How Stress is Sabotaging Your Results (and what to do about it)

Cortisol is a steroid hormone produced by the adrenal glands, which are located on top of each kidney. It belongs to a class of hormones known as glucocorticoids and is released in response to stress.

While cortisol is commonly associated with stress, it also plays a role in other essential functions, such as regulating metabolism, reducing inflammation, and assisting with memory formation.

Impact on the body


Metabolism: Cortisol regulates metabolism by increasing blood sugar (glucose) levels. This provides a quick energy source to fuel the body's response to stress.

However, chronic elevation of cortisol levels due to ongoing stress can lead to insulin resistance, weight gain, and an increased risk of type 2 diabetes.

Immune Function: While cortisol has anti-inflammatory properties that help the body respond to injury or infection, prolonged exposure to high levels of cortisol can suppress the immune system.

This makes individuals more susceptible to infections and delays the healing process.

Cardiovascular Health: Elevated cortisol levels over time can contribute to cardiovascular issues such as high blood pressure, atherosclerosis (hardening of the arteries), and an increased risk of heart disease.

Cognitive Function: Cortisol interacts with the brain and can impact cognitive function and mood. In acute stress situations, cortisol can enhance memory formation and increase alertness.

Chronic stress and persistently high cortisol levels have been linked to cognitive impairment, memory problems, anxiety, and depression.

Bone Health: Prolonged exposure to high levels of cortisol can also have negative effects on bone density, increasing the risk of osteoporosis and fractures.

Weight Management: Cortisol plays a significant role in weight regulation due to its influence on metabolism and fat storage. When cortisol levels are elevated, typically in response to stress, it can increase appetite and cravings for high-calorie, high-fat foods.

Cortisol promotes the storage of visceral fat, particularly around the abdomen, which is associated with an increased risk of metabolic disorders such as insulin resistance and type 2 diabetes.

Fitness Performance: Cortisol can have both positive and negative effects on fitness progress, depending on its levels and the context in which it's released.

In acute situations, such as during intense exercise, cortisol helps mobilize energy stores and enhances performance by increasing blood sugar levels and providing a quick energy source for muscles.

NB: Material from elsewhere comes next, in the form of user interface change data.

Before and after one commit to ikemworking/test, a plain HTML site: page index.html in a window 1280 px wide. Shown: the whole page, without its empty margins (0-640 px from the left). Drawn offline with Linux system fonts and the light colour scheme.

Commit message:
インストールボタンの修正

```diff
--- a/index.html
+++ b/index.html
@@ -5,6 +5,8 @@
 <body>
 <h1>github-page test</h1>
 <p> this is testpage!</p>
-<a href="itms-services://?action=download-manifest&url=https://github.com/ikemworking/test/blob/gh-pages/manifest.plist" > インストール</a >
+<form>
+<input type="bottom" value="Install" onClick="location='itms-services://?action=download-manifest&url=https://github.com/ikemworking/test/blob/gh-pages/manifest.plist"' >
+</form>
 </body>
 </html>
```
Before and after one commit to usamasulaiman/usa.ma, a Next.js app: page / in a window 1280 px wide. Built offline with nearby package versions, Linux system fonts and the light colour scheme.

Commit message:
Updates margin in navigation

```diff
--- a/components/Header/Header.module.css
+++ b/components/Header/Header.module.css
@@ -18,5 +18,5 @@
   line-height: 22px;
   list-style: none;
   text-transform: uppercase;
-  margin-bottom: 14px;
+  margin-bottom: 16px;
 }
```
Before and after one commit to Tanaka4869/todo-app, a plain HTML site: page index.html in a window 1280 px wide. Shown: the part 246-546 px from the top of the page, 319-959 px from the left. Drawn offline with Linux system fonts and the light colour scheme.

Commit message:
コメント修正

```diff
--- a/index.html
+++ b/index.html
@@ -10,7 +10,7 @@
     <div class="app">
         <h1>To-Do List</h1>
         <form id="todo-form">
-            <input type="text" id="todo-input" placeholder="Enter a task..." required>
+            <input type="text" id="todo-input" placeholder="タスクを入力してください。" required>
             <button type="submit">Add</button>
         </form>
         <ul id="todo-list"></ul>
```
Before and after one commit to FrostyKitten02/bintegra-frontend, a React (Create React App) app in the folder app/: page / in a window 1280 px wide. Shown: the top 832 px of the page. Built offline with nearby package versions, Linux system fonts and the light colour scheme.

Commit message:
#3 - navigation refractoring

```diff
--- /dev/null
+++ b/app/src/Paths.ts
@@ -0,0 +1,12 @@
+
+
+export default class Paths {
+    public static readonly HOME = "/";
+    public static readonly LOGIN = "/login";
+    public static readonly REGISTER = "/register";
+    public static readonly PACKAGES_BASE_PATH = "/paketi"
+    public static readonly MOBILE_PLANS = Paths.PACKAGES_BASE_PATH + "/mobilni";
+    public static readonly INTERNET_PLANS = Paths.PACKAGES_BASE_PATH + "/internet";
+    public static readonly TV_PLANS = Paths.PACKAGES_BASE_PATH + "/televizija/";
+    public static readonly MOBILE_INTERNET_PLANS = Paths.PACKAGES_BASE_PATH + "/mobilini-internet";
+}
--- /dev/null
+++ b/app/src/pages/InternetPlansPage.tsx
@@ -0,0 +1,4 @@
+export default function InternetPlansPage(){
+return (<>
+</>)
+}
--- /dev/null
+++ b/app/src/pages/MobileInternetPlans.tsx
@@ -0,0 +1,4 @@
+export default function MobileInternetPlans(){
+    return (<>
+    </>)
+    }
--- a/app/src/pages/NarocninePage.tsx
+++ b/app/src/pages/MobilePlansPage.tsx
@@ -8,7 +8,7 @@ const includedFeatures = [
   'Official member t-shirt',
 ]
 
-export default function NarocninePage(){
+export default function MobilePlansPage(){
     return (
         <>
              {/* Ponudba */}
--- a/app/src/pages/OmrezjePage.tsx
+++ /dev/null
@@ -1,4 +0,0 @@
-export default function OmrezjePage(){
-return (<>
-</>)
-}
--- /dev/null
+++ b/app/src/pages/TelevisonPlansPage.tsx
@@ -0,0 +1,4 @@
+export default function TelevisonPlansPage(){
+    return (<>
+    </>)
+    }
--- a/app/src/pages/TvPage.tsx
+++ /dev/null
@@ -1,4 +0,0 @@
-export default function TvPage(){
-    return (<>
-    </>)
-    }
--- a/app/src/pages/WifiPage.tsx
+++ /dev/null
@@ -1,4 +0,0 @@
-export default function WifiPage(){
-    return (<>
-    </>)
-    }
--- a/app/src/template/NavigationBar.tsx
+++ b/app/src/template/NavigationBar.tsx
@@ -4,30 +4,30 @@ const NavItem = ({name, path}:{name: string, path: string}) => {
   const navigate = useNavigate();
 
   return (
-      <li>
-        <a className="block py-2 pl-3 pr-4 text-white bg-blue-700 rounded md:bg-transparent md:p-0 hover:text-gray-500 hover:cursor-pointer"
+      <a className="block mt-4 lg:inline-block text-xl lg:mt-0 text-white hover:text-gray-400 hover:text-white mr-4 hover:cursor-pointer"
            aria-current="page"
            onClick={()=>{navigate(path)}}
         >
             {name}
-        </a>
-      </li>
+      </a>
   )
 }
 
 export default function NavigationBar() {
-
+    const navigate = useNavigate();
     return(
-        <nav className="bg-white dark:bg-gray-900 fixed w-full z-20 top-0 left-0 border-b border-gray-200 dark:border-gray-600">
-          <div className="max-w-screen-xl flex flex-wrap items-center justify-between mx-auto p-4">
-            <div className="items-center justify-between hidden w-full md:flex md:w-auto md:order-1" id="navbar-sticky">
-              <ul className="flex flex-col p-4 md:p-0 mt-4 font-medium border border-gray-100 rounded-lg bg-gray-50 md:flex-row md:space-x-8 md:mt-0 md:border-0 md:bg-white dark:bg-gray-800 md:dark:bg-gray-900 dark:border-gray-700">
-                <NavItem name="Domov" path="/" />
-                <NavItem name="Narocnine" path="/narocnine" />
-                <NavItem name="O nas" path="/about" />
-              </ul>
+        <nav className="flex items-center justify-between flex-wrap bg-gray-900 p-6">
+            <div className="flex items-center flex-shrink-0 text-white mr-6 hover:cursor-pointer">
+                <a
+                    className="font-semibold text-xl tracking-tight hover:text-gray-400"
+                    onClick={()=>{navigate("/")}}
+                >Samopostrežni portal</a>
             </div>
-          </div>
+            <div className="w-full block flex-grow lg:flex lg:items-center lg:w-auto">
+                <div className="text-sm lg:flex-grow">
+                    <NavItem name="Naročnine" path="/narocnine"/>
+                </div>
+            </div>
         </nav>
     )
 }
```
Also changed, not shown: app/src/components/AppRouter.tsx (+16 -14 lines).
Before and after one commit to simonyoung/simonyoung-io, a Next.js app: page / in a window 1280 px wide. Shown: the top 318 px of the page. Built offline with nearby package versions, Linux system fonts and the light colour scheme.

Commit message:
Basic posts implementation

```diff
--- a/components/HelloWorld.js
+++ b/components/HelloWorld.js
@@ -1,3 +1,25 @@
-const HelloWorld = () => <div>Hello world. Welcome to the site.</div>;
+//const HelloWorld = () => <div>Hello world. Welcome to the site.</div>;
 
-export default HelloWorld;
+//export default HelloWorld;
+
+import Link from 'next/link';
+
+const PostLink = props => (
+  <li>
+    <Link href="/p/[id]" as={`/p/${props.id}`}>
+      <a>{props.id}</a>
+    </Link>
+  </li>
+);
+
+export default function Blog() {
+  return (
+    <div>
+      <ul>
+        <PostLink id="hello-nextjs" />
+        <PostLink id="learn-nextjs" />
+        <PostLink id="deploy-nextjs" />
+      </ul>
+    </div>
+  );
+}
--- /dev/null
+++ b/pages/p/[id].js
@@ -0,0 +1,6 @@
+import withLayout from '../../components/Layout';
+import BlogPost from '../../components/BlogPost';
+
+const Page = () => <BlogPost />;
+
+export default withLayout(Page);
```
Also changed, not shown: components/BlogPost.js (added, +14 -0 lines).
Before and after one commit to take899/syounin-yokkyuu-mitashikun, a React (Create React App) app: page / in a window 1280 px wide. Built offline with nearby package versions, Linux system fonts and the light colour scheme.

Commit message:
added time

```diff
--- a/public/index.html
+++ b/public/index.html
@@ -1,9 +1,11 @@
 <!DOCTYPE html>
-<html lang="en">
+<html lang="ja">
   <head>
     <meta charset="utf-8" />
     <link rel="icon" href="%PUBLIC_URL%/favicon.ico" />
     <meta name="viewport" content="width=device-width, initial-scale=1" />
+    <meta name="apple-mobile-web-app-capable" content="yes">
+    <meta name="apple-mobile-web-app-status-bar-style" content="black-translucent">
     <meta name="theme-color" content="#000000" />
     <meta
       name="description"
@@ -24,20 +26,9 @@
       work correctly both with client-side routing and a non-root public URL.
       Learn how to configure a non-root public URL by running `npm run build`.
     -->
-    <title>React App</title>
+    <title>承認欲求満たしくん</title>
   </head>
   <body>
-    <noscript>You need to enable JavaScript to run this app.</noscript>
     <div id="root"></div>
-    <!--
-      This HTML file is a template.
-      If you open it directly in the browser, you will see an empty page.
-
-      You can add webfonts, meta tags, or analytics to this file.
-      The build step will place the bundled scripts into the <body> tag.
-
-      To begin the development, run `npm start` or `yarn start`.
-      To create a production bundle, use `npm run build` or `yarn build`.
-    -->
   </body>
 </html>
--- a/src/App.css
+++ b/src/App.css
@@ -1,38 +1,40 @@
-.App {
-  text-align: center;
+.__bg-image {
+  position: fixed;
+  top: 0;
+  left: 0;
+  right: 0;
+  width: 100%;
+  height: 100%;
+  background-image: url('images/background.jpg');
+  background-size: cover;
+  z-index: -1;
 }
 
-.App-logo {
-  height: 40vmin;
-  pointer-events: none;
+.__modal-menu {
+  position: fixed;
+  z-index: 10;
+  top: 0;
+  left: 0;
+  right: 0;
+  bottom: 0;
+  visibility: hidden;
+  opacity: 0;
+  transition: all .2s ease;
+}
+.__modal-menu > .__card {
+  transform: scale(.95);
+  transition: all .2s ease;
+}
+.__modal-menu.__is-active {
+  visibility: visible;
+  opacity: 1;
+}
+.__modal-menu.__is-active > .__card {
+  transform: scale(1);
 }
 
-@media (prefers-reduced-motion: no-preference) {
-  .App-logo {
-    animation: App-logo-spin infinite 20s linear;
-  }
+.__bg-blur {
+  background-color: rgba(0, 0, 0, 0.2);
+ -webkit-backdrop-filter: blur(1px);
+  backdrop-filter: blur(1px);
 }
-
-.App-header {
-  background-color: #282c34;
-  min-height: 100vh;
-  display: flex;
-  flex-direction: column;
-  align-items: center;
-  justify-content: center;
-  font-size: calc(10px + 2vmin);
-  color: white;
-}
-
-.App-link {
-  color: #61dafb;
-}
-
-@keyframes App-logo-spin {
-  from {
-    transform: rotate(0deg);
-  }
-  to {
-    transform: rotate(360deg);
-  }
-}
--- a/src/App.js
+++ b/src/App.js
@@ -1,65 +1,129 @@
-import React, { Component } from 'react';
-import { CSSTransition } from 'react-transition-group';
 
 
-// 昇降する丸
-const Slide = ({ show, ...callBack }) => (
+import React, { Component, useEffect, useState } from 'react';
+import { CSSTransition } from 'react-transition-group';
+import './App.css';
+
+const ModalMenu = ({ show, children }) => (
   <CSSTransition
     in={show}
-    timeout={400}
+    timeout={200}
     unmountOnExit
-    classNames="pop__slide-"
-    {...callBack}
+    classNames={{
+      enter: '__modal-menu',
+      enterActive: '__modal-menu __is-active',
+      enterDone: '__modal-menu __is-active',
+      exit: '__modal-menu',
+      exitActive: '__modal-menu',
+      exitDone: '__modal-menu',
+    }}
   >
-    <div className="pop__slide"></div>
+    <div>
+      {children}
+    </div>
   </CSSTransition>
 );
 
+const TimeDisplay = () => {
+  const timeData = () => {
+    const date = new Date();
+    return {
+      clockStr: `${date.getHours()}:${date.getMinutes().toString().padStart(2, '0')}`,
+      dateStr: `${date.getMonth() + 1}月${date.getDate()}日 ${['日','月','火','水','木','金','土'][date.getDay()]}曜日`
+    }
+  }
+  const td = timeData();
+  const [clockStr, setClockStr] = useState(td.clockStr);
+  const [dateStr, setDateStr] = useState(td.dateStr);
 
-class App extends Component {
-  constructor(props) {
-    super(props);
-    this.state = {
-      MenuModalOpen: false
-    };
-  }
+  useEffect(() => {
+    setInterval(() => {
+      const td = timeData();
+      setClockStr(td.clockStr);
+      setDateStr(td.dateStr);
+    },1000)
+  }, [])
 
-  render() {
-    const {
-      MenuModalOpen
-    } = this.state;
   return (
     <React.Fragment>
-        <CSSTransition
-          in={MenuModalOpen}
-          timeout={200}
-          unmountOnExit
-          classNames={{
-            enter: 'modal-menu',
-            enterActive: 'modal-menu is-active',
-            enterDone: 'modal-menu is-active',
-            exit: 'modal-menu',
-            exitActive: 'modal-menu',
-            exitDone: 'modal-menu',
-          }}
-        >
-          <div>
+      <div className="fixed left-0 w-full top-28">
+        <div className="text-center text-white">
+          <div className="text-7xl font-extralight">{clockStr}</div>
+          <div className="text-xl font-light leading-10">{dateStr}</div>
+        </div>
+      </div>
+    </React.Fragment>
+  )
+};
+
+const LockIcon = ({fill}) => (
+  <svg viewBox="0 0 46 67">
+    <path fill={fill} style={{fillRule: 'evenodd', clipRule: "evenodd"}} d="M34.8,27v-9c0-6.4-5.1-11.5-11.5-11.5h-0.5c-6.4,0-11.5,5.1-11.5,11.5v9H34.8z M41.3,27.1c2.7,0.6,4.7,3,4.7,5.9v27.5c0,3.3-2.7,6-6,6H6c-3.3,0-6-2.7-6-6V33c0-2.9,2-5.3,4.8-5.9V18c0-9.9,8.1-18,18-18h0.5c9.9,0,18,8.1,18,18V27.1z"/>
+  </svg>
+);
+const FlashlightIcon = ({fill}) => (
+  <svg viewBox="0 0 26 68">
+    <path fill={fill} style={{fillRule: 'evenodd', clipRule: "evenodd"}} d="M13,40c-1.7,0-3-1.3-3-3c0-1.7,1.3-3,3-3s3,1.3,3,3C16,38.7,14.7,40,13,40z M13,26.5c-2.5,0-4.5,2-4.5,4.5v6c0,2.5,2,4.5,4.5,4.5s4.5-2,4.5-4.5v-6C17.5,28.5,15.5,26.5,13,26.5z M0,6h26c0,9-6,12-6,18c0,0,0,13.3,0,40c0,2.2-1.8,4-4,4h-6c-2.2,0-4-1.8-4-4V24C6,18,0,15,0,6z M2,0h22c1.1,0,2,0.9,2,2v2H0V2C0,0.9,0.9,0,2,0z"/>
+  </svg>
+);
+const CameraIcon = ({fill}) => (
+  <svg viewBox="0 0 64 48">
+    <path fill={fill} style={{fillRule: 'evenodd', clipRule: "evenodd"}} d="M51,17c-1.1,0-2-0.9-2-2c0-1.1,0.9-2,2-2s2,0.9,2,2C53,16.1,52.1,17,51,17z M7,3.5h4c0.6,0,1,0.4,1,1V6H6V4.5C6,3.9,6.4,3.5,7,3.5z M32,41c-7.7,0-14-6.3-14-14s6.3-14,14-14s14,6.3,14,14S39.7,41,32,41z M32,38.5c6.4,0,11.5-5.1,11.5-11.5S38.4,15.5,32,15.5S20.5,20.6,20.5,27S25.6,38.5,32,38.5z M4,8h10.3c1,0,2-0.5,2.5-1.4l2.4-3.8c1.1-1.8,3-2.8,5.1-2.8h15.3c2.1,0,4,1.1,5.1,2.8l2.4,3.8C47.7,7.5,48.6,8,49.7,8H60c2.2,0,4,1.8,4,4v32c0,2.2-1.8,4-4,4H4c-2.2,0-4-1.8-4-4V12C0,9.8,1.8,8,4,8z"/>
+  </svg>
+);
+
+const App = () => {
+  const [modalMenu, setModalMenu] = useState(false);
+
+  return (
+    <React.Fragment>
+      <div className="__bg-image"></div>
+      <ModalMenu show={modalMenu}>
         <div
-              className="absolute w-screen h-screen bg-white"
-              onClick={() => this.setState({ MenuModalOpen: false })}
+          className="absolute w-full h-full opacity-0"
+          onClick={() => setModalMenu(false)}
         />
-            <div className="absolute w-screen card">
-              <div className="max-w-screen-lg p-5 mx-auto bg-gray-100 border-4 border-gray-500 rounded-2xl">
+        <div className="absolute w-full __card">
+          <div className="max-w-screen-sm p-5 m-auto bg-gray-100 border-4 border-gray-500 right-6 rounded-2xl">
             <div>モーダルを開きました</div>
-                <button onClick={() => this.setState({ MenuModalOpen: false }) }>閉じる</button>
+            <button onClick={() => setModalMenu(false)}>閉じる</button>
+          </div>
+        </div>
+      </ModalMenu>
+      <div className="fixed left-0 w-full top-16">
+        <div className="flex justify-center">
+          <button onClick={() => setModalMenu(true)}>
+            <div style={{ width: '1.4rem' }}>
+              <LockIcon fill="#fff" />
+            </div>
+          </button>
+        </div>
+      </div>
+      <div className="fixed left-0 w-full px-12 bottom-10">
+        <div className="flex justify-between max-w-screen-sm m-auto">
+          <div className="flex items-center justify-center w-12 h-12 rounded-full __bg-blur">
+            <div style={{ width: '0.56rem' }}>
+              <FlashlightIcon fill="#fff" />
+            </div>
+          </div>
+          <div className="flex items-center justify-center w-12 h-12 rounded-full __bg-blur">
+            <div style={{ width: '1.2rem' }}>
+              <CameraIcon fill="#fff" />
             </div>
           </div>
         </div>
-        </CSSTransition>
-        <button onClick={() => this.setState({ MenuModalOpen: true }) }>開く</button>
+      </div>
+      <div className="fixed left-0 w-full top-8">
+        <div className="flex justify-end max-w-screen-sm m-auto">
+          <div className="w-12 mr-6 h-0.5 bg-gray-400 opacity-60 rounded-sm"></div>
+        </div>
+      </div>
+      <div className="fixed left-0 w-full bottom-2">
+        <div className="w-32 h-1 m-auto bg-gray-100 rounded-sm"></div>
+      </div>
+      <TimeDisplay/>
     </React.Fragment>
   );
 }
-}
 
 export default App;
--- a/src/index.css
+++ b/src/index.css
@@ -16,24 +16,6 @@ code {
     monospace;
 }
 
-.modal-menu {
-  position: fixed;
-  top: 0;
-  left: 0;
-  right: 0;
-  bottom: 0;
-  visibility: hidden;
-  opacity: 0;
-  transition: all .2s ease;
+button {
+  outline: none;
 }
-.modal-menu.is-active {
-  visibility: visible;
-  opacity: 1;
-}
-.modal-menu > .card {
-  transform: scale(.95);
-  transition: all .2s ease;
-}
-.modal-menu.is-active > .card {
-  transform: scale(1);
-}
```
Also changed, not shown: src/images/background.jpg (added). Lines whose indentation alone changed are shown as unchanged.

Chronically elevated cortisol levels, often due to ongoing stress or overtraining, can hinder fitness progress.

Excessive cortisol can lead to muscle breakdown, interfere with muscle repair and growth, and impair recovery after workouts. High cortisol levels may contribute to fatigue, decreased motivation, and increased risk of injury, which can impede training consistency and progress.

Managing Cortisol Levels


Given its significant impact on health, it's important to manage cortisol levels effectively:

Stress Management: Adopting stress-reduction techniques such as mindfulness meditation, deep breathing exercises, regular physical activity, and adequate sleep can help lower cortisol levels.

If you’re interested in learning about meditation but aren’t sure where to begin, check out our blog on how to get started with meditation.

Healthy Lifestyle: Maintaining a balanced diet, exercising regularly, and avoiding excessive caffeine and alcohol consumption can support overall hormone balance, including cortisol.

Social Support: Cultivating strong social connections and seeking support from friends, family, or mental health professionals can help buffer the effects of stress on cortisol levels.

Mindfulness Practices: Engaging in activities that promote relaxation and mindfulness, such as yoga or tai chi, can help regulate cortisol levels and promote a sense of well-being.

Plan Ahead: Having a plan can avoid many of life’s stressors, or at least lessen them. Look over your schedule, try to meal prep, or plan to ask for help when you know life is going to get busy.

Even if your plans change, having an idea of what could happen helps you react better to changes in the moment.

Don't Pressure Yourself


While cortisol is a vital hormone that helps the body respond to stress, chronic elevation of cortisol levels can have detrimental effects on health.

By understanding how cortisol impacts various physiological processes and adopting strategies to manage stress effectively, individuals can support their overall well-being and mitigate the negative consequences of prolonged stress hormone exposure.

Prioritizing self-care, maintaining a healthy lifestyle, and seeking support when needed are essential steps in maintaining cortisol balance and promoting long-term health.

Take your time, find what works for you, and when your stress levels start to rise try these tips to help take the pressure off!

Mint Condition Fitness has personalized programs led by professional fitness and nutrition coaches who are ready to help you begin making progress on your health goals and start living the life you envisioned.